» Your instructions
For the entries below, say how many lines hold the word "center", with the number as the only reply.

» Task input

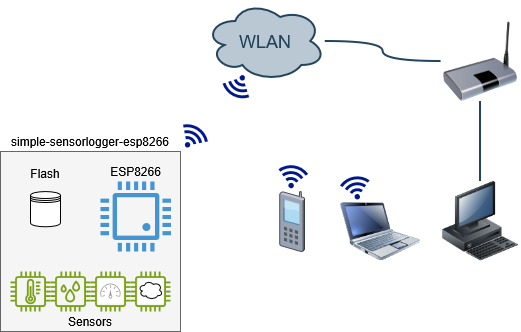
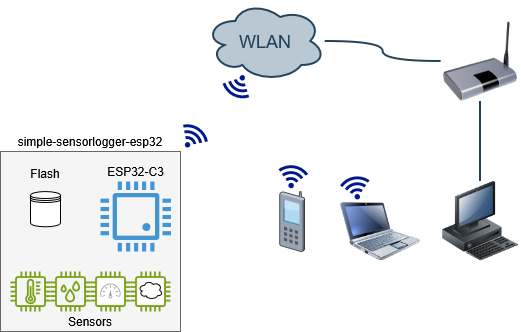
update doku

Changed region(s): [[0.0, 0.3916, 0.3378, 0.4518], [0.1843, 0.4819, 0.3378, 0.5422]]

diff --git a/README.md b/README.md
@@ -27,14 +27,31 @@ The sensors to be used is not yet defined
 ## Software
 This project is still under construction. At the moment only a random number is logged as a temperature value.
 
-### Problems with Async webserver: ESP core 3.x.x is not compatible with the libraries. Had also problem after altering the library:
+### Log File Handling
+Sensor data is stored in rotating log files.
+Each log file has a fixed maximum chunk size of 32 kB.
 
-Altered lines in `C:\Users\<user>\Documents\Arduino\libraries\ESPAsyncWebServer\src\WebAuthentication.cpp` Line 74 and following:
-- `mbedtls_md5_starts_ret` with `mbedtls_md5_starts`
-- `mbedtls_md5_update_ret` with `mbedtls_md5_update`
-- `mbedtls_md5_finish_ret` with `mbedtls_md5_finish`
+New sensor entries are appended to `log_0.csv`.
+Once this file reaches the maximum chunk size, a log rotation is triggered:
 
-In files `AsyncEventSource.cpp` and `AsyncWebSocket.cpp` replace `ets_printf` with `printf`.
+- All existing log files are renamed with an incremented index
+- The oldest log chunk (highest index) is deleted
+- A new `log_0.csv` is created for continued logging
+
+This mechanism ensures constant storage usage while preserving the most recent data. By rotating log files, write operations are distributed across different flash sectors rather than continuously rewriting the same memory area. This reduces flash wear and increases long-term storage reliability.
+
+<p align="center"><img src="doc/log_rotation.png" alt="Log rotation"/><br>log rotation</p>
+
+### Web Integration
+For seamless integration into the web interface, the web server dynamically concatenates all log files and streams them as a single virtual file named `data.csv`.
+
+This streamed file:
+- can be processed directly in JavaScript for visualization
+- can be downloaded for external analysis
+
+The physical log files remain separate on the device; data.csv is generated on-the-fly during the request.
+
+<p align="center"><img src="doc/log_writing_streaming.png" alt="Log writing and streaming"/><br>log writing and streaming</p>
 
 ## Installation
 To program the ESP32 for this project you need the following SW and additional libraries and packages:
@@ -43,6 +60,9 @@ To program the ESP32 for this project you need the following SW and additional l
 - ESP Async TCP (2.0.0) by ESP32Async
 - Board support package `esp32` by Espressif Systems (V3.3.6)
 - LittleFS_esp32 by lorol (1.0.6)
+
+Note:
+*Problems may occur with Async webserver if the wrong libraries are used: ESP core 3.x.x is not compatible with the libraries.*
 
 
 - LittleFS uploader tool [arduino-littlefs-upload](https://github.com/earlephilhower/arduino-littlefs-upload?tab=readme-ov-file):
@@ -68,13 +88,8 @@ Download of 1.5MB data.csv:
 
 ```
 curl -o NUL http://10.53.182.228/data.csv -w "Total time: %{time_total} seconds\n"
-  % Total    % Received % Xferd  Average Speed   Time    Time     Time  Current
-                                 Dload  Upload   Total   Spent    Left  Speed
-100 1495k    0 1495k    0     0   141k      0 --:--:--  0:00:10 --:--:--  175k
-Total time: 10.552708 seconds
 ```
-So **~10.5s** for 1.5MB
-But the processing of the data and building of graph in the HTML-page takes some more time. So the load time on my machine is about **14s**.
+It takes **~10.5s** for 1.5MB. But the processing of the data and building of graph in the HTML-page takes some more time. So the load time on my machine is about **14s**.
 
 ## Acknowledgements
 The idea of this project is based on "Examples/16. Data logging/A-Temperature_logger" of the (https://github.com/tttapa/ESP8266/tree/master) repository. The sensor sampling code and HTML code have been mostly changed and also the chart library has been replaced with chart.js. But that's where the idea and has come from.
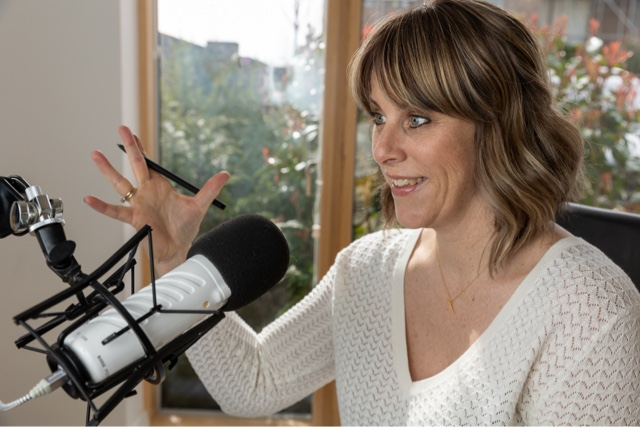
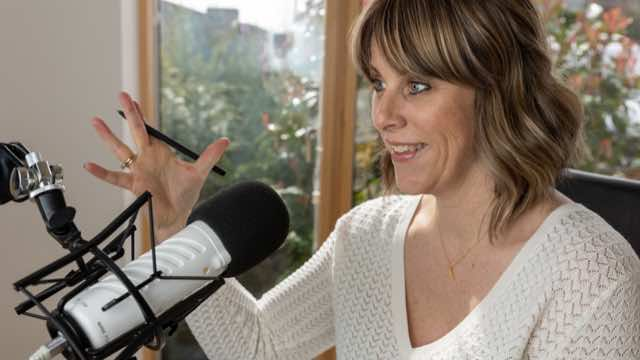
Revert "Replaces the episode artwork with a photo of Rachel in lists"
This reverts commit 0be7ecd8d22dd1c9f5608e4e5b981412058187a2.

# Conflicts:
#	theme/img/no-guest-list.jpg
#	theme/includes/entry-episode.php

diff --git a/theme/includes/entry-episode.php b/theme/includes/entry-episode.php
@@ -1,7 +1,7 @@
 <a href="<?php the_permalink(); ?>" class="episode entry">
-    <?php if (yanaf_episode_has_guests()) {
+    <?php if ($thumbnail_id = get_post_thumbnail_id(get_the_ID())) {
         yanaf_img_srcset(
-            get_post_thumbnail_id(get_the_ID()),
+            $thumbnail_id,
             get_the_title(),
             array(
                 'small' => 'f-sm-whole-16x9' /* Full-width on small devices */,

» Output
2